State Audit questions MDC elk expenses
By Jo Schaper
In a report issued Dec. 28, State Auditor Thomas Schwiech reported discrepancies between actual and budgeted expenses relating to the Missouri Department of Conservation elk restoration project, and noted deficiencies in other aspects of department internal accounting performance. The department maintained an overall “Good” rating from the audit.
According to the report, “The Missouri Department of Conservation (MDC) did not prepare a complete and accurate estimate of costs to reintroduce elk into Missouri. The MDC estimated the cost to reintroduce 150 elk into Missouri in the Spring of 2011 would be about $411,000 ($2,740 per elk); however, as of June 30, 2011, the MDC has spent approximately $1.23 million ($31,538 per elk) to release a total of 39 elk into the state.”
The audit questioned the discussion of elk related topics in closed session as possible Sunshine Law violations; the department countered that such discussions related to legal and personnel matters related to the elk, and were exempt.
Schweich further said that the budget included costs to capture the elk in Kentucky and construct holding pens, payroll for hourly employees, and various other related costs. However, the budget did not include personnel costs of salaried employees, or the long term cost to monitor the elk. In addition, the budget indicated habitat improvements within the elk restoration zone would be necessary, but did not estimate the cost of those improvements.
According to official department response to the audit, “As defined in the elk restoration plan, the estimated operational cost for trapping, holding, relocating, testing, and monitoring up to 150 elk in Fiscal Year 2011 (FY11) was approximately $411,000 in Department funds. A total of $363,033 was actually expended by the
Department during FY11 for operational costs associated with elk restoration.”
The elk restoration plan approved by the Missouri Conservation Commission in fall 2010 intended to bring 150 elk to Missouri over three years. Private funding for the effort includes a $40,000 grant from the Rocky Mountain Elk Foundation, (RMEF) for the Kentucky capture pens; $35,000 from the Missouri Conservation Heritage Foundation, and a pledge of up to $300,000 for establishment and maintenance of free roaming elk from RMEF, as well as a cooperative agreement with the University of Missouri-Columbia for ongoing radio-collar and GPS elk monitoring.

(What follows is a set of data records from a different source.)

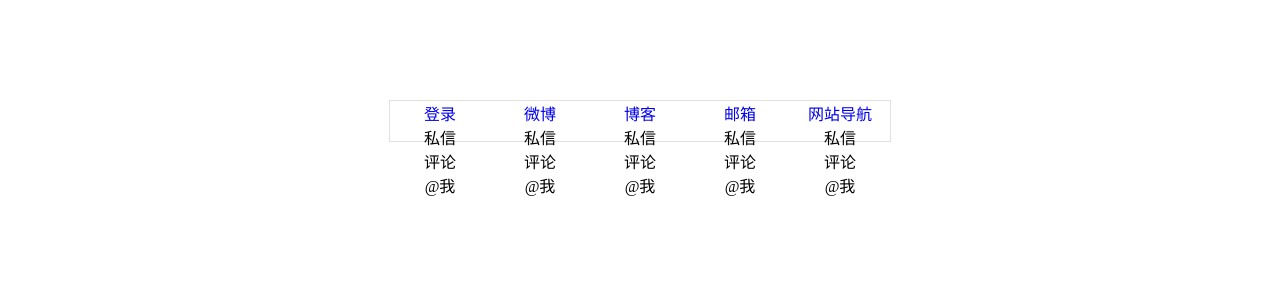
Repository: Sky0258/study
Page: js/新浪下拉框.html
The author's editor kept a copy of each file at every save. The page is drawn from the files as they stood at one save, then again after the next save.
The browser window is 1280 px wide. The pictures show the whole page.

Above is the page before, as saved 2022-09-11 16:17:44.

After the next save:
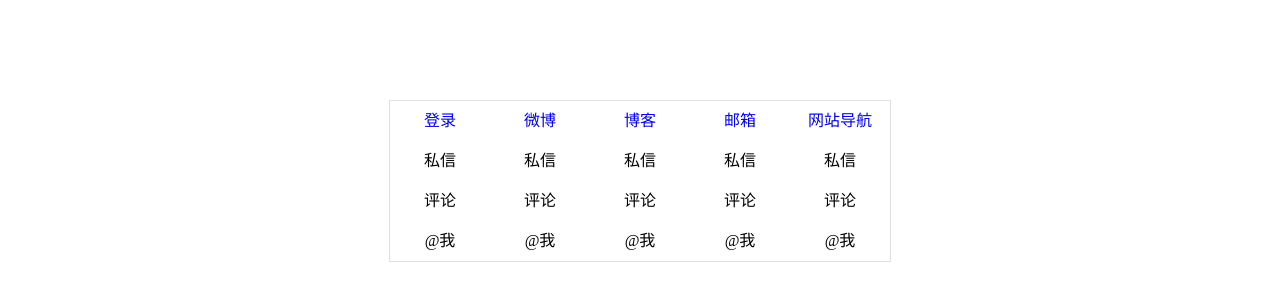
Saved 19 s later.
--- a/js/新浪下拉框.html
+++ b/js/新浪下拉框.html
@@ -30,7 +30,7 @@
     .tab > ul > li {
         flex: 1;
         text-align: center;
-        height: 40px;
+        line-height: 40px;
     }
 </style>
 <body>
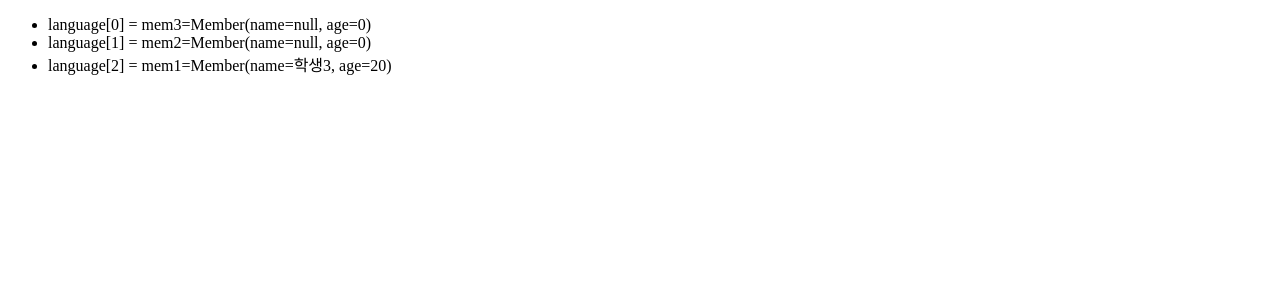
Repository: hari6180/JSP
Page: http://localhost/Model2/jstl/10-url.jsp
An editor plug-in stored every save of this project. The page is shown before and after the next save, followed by the edit.
The browser window is 1280 px wide. The pictures show the whole page.
The page is served by Tomcat 9. Other server files are loaded and not shown.

Above is the page before, as saved 2021-01-25 20:20:28.

### Model2/WebContent/jstl/10-url.jsp
<%@page import="java.util.HashMap"%>
<%@page import="study.jsp.model2.controller.Member"%>
<%@page import="java.util.Map"%>
<%@ page language="java" contentType="text/html; charset=UTF-8" pageEncoding="UTF-8"%>
<%@ page trimDirectiveWhitespaces="true" %>
<%@ taglib prefix="c" uri="http://java.sun.com/jsp/jstl/core" %>
<%
	// Collection Map 객체 생성
	Map<String, Member> memberMap = new HashMap<String, Member>();

	// Map 객체에 JavaBeans의 객체를 이름표를 적용하여 추가한다.
	Member mem1 = new Member();
	mem1.setName("학생1");
	mem1.setAge(20);
	memberMap.put("mem1", mem1);

	Member mem2 = new Member();
	mem1.setName("학생2");
	mem1.setAge(20);
	memberMap.put("mem2", mem2);

	Member mem3 = new Member();
	mem1.setName("학생3");
	mem1.setAge(20);
	memberMap.put("mem3", mem3);

	// Map 객체를 request객체에 등록한다.
	request.setAttribute("member_map", memberMap);
%>

<!doctype html>
<html>

<head>
    <meta charset="UTF-8" />
    <title>Hello JSP</title>
</head>

<body>
	<ul>
		<c:forEach var="k" items="${member_map}" varStatus="status">
			<li>language[${status.index}] = ${k} </li>
		</c:forEach>
	</ul>
</body>

</html>

### Model2/src/study/jsp/model2/controller/Member.java
package study.jsp.model2.controller;

import lombok.Data;

@Data
public class Member {
	private String name;
	private int age;
}

After the next save:
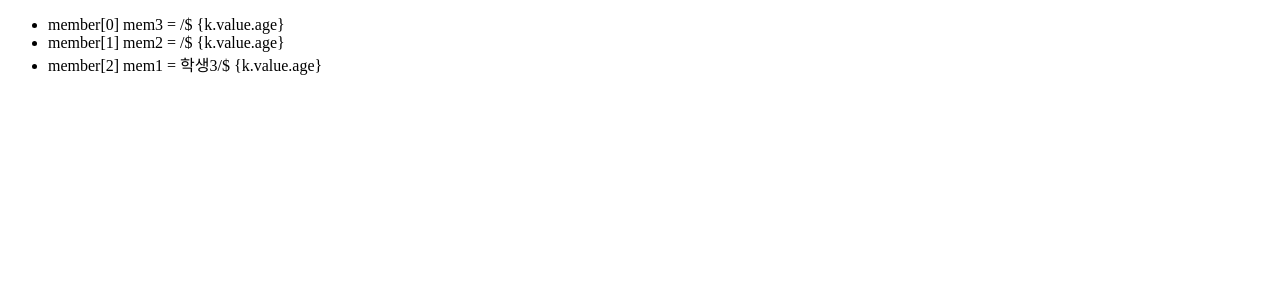
Saved 48 s later.
--- a/Model2/WebContent/jstl/10-url.jsp
+++ b/Model2/WebContent/jstl/10-url.jsp
@@ -39,7 +39,9 @@
 <body>
 	<ul>
 		<c:forEach var="k" items="${member_map}" varStatus="status">
-			<li>language[${status.index}] = ${k} </li>
+			<li>
+				member[${status.index}] ${k.key} = ${k.value.name}/$ {k.value.age}
+			</li>
 		</c:forEach>
 	</ul>
 </body>
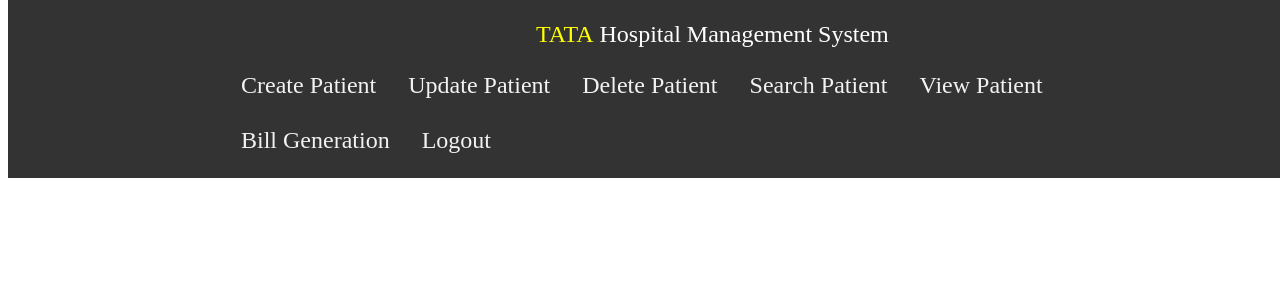
Repository: gopikavinod/RBM
Page: http://localhost/Hospital_Management_System/test.jsp
The author's editor kept a copy of each file at every save. The page is drawn from the files as they stood at one save, then again after the next save.
The browser window is 1280 px wide. The pictures show the whole page.
The page is served by Tomcat 9. Nobody is signed in. The application's start-up code is not run.

Above is the page before, as saved 2020-07-02 10:38:08.

After the next save:
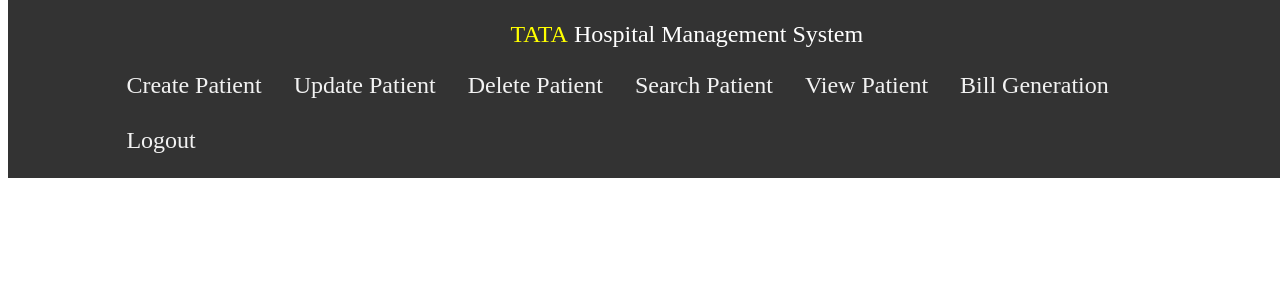
Saved 3 min 23 s later.
--- a/eclipse-workspace/Hospital Management System/WebContent/test.jsp
+++ b/eclipse-workspace/Hospital Management System/WebContent/test.jsp
@@ -13,7 +13,7 @@
         padding-bottom: 40px;
     }
     .container{
-        width: 80%;
+        width: 84%;
         margin: 0 auto; /* Center the DIV horizontally */
     }
     .fixed-header, .fixed-footer{
@@ -60,7 +60,7 @@
     .topnav {
   overflow: hidden;
   background-color: #333;
-  padding-left: 89px;
+
   font-size: x-large;
 }
 
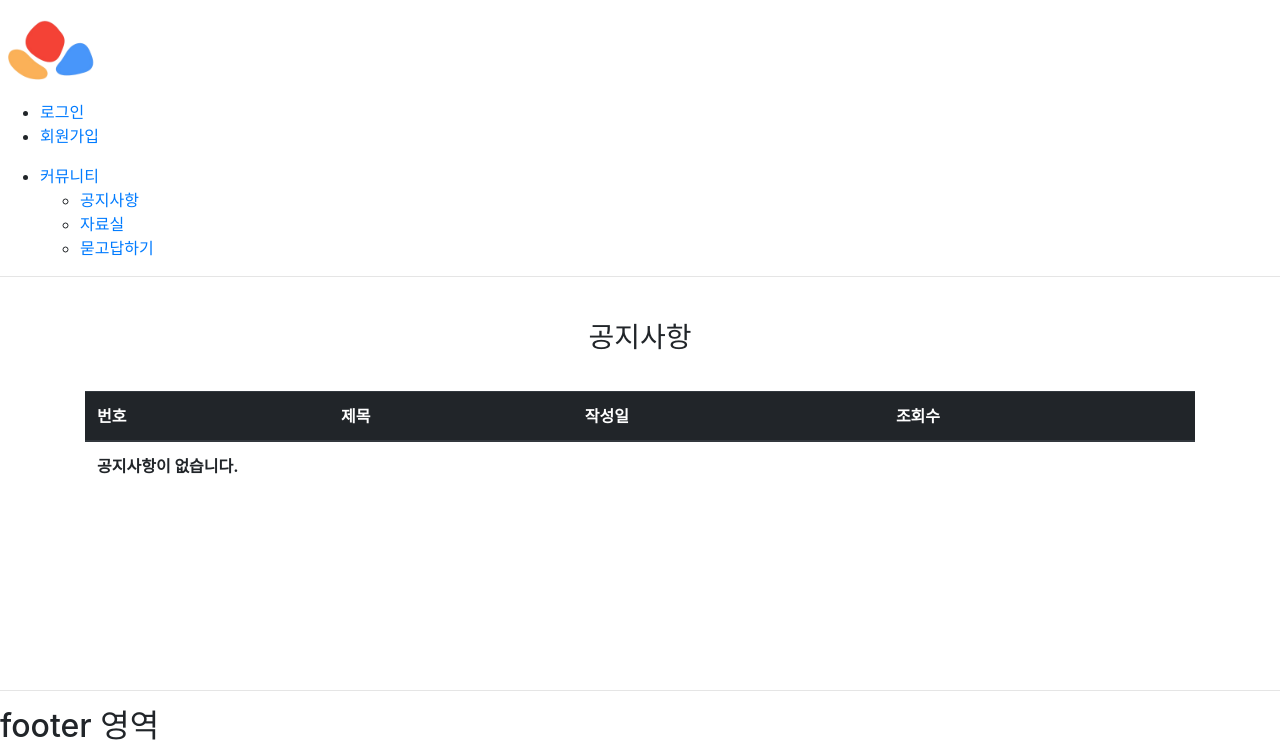
Repository: rnjsmj/pro01
Page: http://localhost/pro01/notice/noticeList.jsp
These files come from the project's save history. The page is drawn as it stood at one moment and after the next save; the edit follows.
The browser window is 1280 px wide. The pictures show the whole page.
The page is served by Tomcat 9. Nobody is signed in. The application's start-up code is not run. The template is opened directly, without the code that normally fills it, so the values that code supplies are empty.

Above is the page before, as saved 2024-04-04 06:03:26.

After the next save:
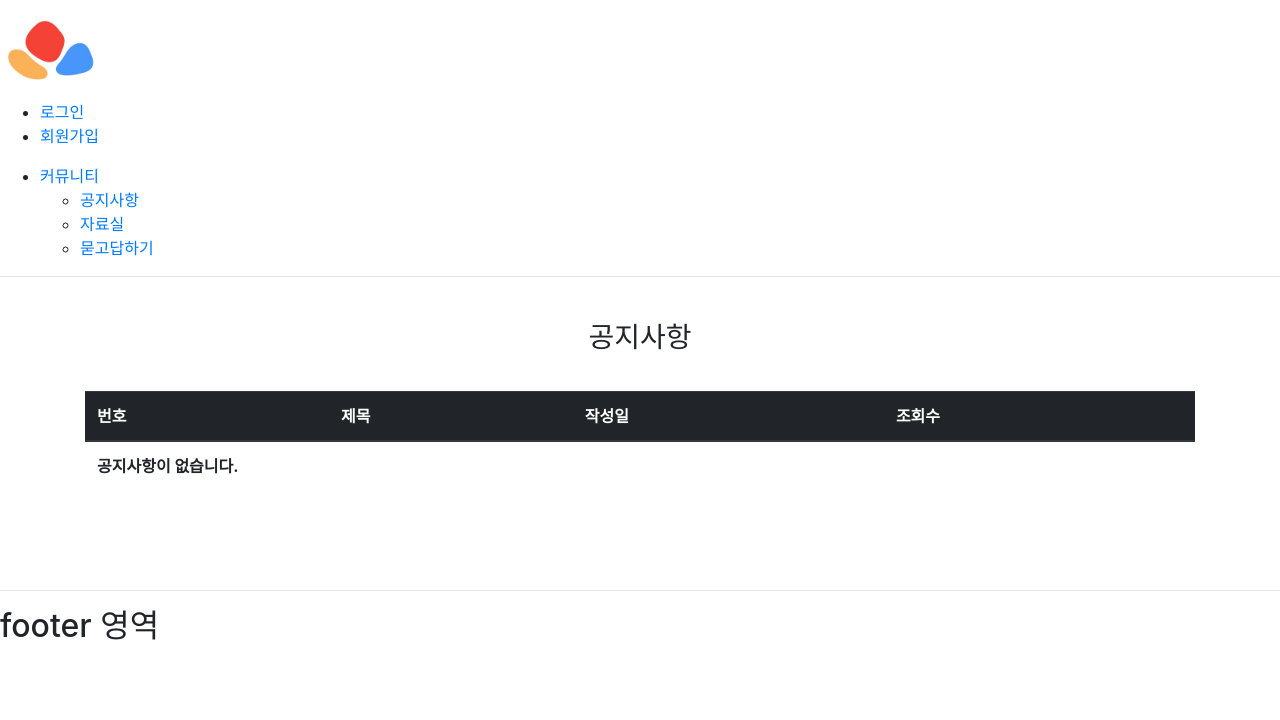
Saved 7 s later.
--- a/pro01/WebContent/notice/noticeList.jsp
+++ b/pro01/WebContent/notice/noticeList.jsp
@@ -11,7 +11,7 @@
 <%@ include file="/head.jsp" %>
 <style>
 	.title { text-align:center; padding:1em;}
-	.table { margin-bottom: 200px;}
+	.table { margin-bottom: 100px;}
 </style>
 </head>
 <body>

The department acknowledged that some of the disputed expenses incurred benefit the elk and elk-viewing, such as road and habitat improvement, including food plot re-establishment on Peck Ranch. They say these more properly belong under general maintenance and improvements of department lands and that they benefit all species, not just elk.
The audit covered 2009 and 2010. The elk expenses began in FY 2010-2011, and are ongoing. Unanticipated expenses relating to elk included some related to building the Kentucky pens (which are being reused) and a week delay and retesting of the animals due to inconclusive veterinary results before they were transported to Peck Ranch.
In other matters, the auditor pointed out the department had lagged in implementing area management plans for conservation areas. In the audit’s analysis, 470 (59 percent) of 807 conservation areas and accesses did not have an area plan as of June 2011. A previous audit conducted in 2009 noted this deficiency.
In the interim two years departmental staff have been reduced by 10%. An area plan is supposed to connect the department’s goals, an area’s resources, and assess public use of the area. The rebuttal says MDC expects to complete or update all 807 plans by 2016. An additional 148 properties have been determined not to need management plans.
The final items in the audit report questioned use or accounting for use of state procurement cards and the procedure used to give a single-sourced book contract to a department retiree. In their comment, the department emphasized internal oversight on the procurement card discrepancies, and the unique nature of the individual given the contract, which they felt warranted not putting the book out for bid.